WHAT IS NEEDED —
Word for word, restate the records that follow.

(Saved data entries)
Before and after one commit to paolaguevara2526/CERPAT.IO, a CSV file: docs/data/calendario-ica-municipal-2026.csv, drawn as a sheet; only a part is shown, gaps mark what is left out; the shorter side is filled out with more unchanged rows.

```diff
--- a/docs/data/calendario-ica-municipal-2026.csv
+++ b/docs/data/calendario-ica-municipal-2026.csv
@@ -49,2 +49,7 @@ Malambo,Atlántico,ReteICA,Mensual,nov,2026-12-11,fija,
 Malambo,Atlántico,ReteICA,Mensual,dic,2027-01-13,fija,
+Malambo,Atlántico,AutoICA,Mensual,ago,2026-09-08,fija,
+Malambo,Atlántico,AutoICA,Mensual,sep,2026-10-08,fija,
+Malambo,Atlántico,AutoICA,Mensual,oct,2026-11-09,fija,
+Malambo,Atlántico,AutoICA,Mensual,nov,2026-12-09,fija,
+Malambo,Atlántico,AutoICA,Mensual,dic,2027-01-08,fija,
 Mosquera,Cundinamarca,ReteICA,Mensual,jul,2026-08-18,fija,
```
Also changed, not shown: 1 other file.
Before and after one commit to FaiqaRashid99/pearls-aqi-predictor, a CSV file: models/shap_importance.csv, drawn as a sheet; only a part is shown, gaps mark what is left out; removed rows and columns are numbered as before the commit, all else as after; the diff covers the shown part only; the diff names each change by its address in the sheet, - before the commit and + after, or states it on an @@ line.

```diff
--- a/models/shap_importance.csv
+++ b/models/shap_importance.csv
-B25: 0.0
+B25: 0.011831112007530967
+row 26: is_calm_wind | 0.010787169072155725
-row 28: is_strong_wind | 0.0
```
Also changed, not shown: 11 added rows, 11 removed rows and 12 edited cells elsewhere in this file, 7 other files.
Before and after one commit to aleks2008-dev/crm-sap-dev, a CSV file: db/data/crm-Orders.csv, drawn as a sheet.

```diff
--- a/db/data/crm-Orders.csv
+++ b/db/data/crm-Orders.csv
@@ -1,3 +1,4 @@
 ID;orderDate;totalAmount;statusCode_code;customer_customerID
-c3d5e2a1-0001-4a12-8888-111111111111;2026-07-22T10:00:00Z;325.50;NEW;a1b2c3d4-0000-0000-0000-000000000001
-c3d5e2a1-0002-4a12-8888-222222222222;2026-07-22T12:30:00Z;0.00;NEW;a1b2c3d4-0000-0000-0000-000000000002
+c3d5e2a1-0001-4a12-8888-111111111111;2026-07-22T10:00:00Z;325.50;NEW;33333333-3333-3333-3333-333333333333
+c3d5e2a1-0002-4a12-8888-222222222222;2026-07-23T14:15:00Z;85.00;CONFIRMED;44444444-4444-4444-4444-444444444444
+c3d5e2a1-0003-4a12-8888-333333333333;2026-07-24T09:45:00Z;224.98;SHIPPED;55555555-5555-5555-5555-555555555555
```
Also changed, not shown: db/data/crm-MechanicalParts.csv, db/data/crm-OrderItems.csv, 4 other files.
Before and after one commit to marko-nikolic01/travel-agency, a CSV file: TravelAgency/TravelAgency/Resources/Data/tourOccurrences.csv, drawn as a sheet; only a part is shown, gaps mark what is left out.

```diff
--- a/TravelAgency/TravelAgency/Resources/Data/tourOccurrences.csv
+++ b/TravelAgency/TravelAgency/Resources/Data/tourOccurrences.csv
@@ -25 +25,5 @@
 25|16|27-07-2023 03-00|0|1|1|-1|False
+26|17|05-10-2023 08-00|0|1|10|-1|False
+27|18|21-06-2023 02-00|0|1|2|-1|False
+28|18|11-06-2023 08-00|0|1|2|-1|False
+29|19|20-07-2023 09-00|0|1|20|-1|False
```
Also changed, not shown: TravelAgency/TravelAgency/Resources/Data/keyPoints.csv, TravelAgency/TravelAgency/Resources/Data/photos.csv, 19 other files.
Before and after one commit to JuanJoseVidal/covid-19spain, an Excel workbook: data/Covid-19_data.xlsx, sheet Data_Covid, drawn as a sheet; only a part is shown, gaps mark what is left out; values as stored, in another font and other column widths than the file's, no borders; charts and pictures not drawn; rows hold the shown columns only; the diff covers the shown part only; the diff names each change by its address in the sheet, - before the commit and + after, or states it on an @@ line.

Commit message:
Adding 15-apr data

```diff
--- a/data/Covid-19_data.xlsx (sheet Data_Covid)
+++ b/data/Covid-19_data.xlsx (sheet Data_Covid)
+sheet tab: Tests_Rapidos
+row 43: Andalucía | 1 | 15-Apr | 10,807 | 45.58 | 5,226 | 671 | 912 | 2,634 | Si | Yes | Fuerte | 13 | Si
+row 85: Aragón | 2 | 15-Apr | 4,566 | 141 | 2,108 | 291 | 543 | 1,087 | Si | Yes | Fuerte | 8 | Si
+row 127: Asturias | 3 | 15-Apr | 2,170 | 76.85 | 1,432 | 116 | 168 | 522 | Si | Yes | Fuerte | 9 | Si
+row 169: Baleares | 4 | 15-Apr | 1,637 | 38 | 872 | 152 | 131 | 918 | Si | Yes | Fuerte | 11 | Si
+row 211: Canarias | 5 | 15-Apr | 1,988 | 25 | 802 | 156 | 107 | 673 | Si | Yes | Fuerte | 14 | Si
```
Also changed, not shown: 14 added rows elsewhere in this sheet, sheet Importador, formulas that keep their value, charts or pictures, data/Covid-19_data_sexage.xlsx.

TASK OUTPUT —
Before and after one commit to paolaguevara2526/CERPAT.IO, a CSV file: docs/data/calendario-ica-municipal-2026.csv, drawn as a sheet; only a part is shown, gaps mark what is left out; the shorter side is filled out with more unchanged rows.

```diff
--- a/docs/data/calendario-ica-municipal-2026.csv
+++ b/docs/data/calendario-ica-municipal-2026.csv
@@ -49,2 +49,7 @@ Malambo,Atlántico,ReteICA,Mensual,nov,2026-12-11,fija,
 Malambo,Atlántico,ReteICA,Mensual,dic,2027-01-13,fija,
+Malambo,Atlántico,AutoICA,Mensual,ago,2026-09-08,fija,
+Malambo,Atlántico,AutoICA,Mensual,sep,2026-10-08,fija,
+Malambo,Atlántico,AutoICA,Mensual,oct,2026-11-09,fija,
+Malambo,Atlántico,AutoICA,Mensual,nov,2026-12-09,fija,
+Malambo,Atlántico,AutoICA,Mensual,dic,2027-01-08,fija,
 Mosquera,Cundinamarca,ReteICA,Mensual,jul,2026-08-18,fija,
```
Also changed, not shown: 1 other file.
Before and after one commit to FaiqaRashid99/pearls-aqi-predictor, a CSV file: models/shap_importance.csv, drawn as a sheet; only a part is shown, gaps mark what is left out; removed rows and columns are numbered as before the commit, all else as after; the diff covers the shown part only; the diff names each change by its address in the sheet, - before the commit and + after, or states it on an @@ line.

```diff
--- a/models/shap_importance.csv
+++ b/models/shap_importance.csv
-B25: 0.0
+B25: 0.011831112007530967
+row 26: is_calm_wind | 0.010787169072155725
-row 28: is_strong_wind | 0.0
```
Also changed, not shown: 11 added rows, 11 removed rows and 12 edited cells elsewhere in this file, 7 other files.
Before and after one commit to aleks2008-dev/crm-sap-dev, a CSV file: db/data/crm-Orders.csv, drawn as a sheet.

```diff
--- a/db/data/crm-Orders.csv
+++ b/db/data/crm-Orders.csv
@@ -1,3 +1,4 @@
 ID;orderDate;totalAmount;statusCode_code;customer_customerID
-c3d5e2a1-0001-4a12-8888-111111111111;2026-07-22T10:00:00Z;325.50;NEW;a1b2c3d4-0000-0000-0000-000000000001
-c3d5e2a1-0002-4a12-8888-222222222222;2026-07-22T12:30:00Z;0.00;NEW;a1b2c3d4-0000-0000-0000-000000000002
+c3d5e2a1-0001-4a12-8888-111111111111;2026-07-22T10:00:00Z;325.50;NEW;33333333-3333-3333-3333-333333333333
+c3d5e2a1-0002-4a12-8888-222222222222;2026-07-23T14:15:00Z;85.00;CONFIRMED;44444444-4444-4444-4444-444444444444
+c3d5e2a1-0003-4a12-8888-333333333333;2026-07-24T09:45:00Z;224.98;SHIPPED;55555555-5555-5555-5555-555555555555
```
Also changed, not shown: db/data/crm-MechanicalParts.csv, db/data/crm-OrderItems.csv, 4 other files.
Before and after one commit to marko-nikolic01/travel-agency, a CSV file: TravelAgency/TravelAgency/Resources/Data/tourOccurrences.csv, drawn as a sheet; only a part is shown, gaps mark what is left out.

```diff
--- a/TravelAgency/TravelAgency/Resources/Data/tourOccurrences.csv
+++ b/TravelAgency/TravelAgency/Resources/Data/tourOccurrences.csv
@@ -25 +25,5 @@
 25|16|27-07-2023 03-00|0|1|1|-1|False
+26|17|05-10-2023 08-00|0|1|10|-1|False
+27|18|21-06-2023 02-00|0|1|2|-1|False
+28|18|11-06-2023 08-00|0|1|2|-1|False
+29|19|20-07-2023 09-00|0|1|20|-1|False
```
Also changed, not shown: TravelAgency/TravelAgency/Resources/Data/keyPoints.csv, TravelAgency/TravelAgency/Resources/Data/photos.csv, 19 other files.
Before and after one commit to JuanJoseVidal/covid-19spain, an Excel workbook: data/Covid-19_data.xlsx, sheet Data_Covid, drawn as a sheet; only a part is shown, gaps mark what is left out; values as stored, in another font and other column widths than the file's, no borders; charts and pictures not drawn; rows hold the shown columns only; the diff covers the shown part only; the diff names each change by its address in the sheet, - before the commit and + after, or states it on an @@ line.

Commit message:
Adding 15-apr data

```diff
--- a/data/Covid-19_data.xlsx (sheet Data_Covid)
+++ b/data/Covid-19_data.xlsx (sheet Data_Covid)
+sheet tab: Tests_Rapidos
+row 43: Andalucía | 1 | 15-Apr | 10,807 | 45.58 | 5,226 | 671 | 912 | 2,634 | Si | Yes | Fuerte | 13 | Si
+row 85: Aragón | 2 | 15-Apr | 4,566 | 141 | 2,108 | 291 | 543 | 1,087 | Si | Yes | Fuerte | 8 | Si
+row 127: Asturias | 3 | 15-Apr | 2,170 | 76.85 | 1,432 | 116 | 168 | 522 | Si | Yes | Fuerte | 9 | Si
+row 169: Baleares | 4 | 15-Apr | 1,637 | 38 | 872 | 152 | 131 | 918 | Si | Yes | Fuerte | 11 | Si
+row 211: Canarias | 5 | 15-Apr | 1,988 | 25 | 802 | 156 | 107 | 673 | Si | Yes | Fuerte | 14 | Si
```
Also changed, not shown: 14 added rows elsewhere in this sheet, sheet Importador, formulas that keep their value, charts or pictures, data/Covid-19_data_sexage.xlsx.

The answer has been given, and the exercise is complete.